Assignment →
The data should be printed again, exactly.

[Dataset items]
- - - - - - -
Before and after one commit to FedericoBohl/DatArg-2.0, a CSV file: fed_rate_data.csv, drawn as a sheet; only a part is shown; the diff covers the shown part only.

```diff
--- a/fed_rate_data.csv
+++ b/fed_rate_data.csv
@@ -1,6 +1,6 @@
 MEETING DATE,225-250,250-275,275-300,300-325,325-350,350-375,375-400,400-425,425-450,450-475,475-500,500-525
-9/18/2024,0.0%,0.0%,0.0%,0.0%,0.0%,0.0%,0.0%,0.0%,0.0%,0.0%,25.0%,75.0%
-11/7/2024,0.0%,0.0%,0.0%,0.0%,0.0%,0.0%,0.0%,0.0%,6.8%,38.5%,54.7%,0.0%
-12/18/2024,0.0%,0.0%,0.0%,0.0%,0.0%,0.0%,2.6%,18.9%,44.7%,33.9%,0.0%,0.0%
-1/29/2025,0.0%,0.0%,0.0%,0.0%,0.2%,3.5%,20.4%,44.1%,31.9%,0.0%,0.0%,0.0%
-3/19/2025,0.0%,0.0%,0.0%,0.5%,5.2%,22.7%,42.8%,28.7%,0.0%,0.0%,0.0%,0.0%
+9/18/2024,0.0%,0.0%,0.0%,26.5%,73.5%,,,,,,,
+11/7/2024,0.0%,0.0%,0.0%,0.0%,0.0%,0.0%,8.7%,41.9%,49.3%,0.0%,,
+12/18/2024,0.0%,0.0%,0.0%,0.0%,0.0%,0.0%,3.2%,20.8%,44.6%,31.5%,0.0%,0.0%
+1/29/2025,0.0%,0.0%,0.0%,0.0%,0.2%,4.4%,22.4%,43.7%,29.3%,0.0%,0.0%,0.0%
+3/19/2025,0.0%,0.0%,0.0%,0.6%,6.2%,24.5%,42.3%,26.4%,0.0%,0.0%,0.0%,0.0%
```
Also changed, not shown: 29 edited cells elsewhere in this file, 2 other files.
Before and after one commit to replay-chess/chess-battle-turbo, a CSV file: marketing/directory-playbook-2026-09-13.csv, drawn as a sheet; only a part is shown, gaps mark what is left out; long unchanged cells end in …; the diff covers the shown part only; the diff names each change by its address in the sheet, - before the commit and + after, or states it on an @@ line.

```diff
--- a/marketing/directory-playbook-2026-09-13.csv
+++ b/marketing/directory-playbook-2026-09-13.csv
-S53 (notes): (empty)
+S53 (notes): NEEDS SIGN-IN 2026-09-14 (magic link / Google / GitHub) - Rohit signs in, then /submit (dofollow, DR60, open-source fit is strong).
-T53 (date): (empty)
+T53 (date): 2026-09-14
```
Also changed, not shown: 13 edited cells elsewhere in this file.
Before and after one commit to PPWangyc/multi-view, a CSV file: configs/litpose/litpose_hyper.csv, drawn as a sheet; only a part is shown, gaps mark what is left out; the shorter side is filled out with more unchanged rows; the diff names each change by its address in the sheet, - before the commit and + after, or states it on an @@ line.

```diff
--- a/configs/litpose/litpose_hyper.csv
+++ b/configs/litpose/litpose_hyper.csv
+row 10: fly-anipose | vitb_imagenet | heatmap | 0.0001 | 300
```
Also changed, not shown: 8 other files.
- - - - - - -
Exercise output →
Before and after one commit to FedericoBohl/DatArg-2.0, a CSV file: fed_rate_data.csv, drawn as a sheet; only a part is shown; the diff covers the shown part only.

```diff
--- a/fed_rate_data.csv
+++ b/fed_rate_data.csv
@@ -1,6 +1,6 @@
 MEETING DATE,225-250,250-275,275-300,300-325,325-350,350-375,375-400,400-425,425-450,450-475,475-500,500-525
-9/18/2024,0.0%,0.0%,0.0%,0.0%,0.0%,0.0%,0.0%,0.0%,0.0%,0.0%,25.0%,75.0%
-11/7/2024,0.0%,0.0%,0.0%,0.0%,0.0%,0.0%,0.0%,0.0%,6.8%,38.5%,54.7%,0.0%
-12/18/2024,0.0%,0.0%,0.0%,0.0%,0.0%,0.0%,2.6%,18.9%,44.7%,33.9%,0.0%,0.0%
-1/29/2025,0.0%,0.0%,0.0%,0.0%,0.2%,3.5%,20.4%,44.1%,31.9%,0.0%,0.0%,0.0%
-3/19/2025,0.0%,0.0%,0.0%,0.5%,5.2%,22.7%,42.8%,28.7%,0.0%,0.0%,0.0%,0.0%
+9/18/2024,0.0%,0.0%,0.0%,26.5%,73.5%,,,,,,,
+11/7/2024,0.0%,0.0%,0.0%,0.0%,0.0%,0.0%,8.7%,41.9%,49.3%,0.0%,,
+12/18/2024,0.0%,0.0%,0.0%,0.0%,0.0%,0.0%,3.2%,20.8%,44.6%,31.5%,0.0%,0.0%
+1/29/2025,0.0%,0.0%,0.0%,0.0%,0.2%,4.4%,22.4%,43.7%,29.3%,0.0%,0.0%,0.0%
+3/19/2025,0.0%,0.0%,0.0%,0.6%,6.2%,24.5%,42.3%,26.4%,0.0%,0.0%,0.0%,0.0%
```
Also changed, not shown: 29 edited cells elsewhere in this file, 2 other files.
Before and after one commit to replay-chess/chess-battle-turbo, a CSV file: marketing/directory-playbook-2026-09-13.csv, drawn as a sheet; only a part is shown, gaps mark what is left out; long unchanged cells end in …; the diff covers the shown part only; the diff names each change by its address in the sheet, - before the commit and + after, or states it on an @@ line.

```diff
--- a/marketing/directory-playbook-2026-09-13.csv
+++ b/marketing/directory-playbook-2026-09-13.csv
-S53 (notes): (empty)
+S53 (notes): NEEDS SIGN-IN 2026-09-14 (magic link / Google / GitHub) - Rohit signs in, then /submit (dofollow, DR60, open-source fit is strong).
-T53 (date): (empty)
+T53 (date): 2026-09-14
```
Also changed, not shown: 13 edited cells elsewhere in this file.
Before and after one commit to PPWangyc/multi-view, a CSV file: configs/litpose/litpose_hyper.csv, drawn as a sheet; only a part is shown, gaps mark what is left out; the shorter side is filled out with more unchanged rows; the diff names each change by its address in the sheet, - before the commit and + after, or states it on an @@ line.

```diff
--- a/configs/litpose/litpose_hyper.csv
+++ b/configs/litpose/litpose_hyper.csv
+row 10: fly-anipose | vitb_imagenet | heatmap | 0.0001 | 300
```
Also changed, not shown: 8 other files.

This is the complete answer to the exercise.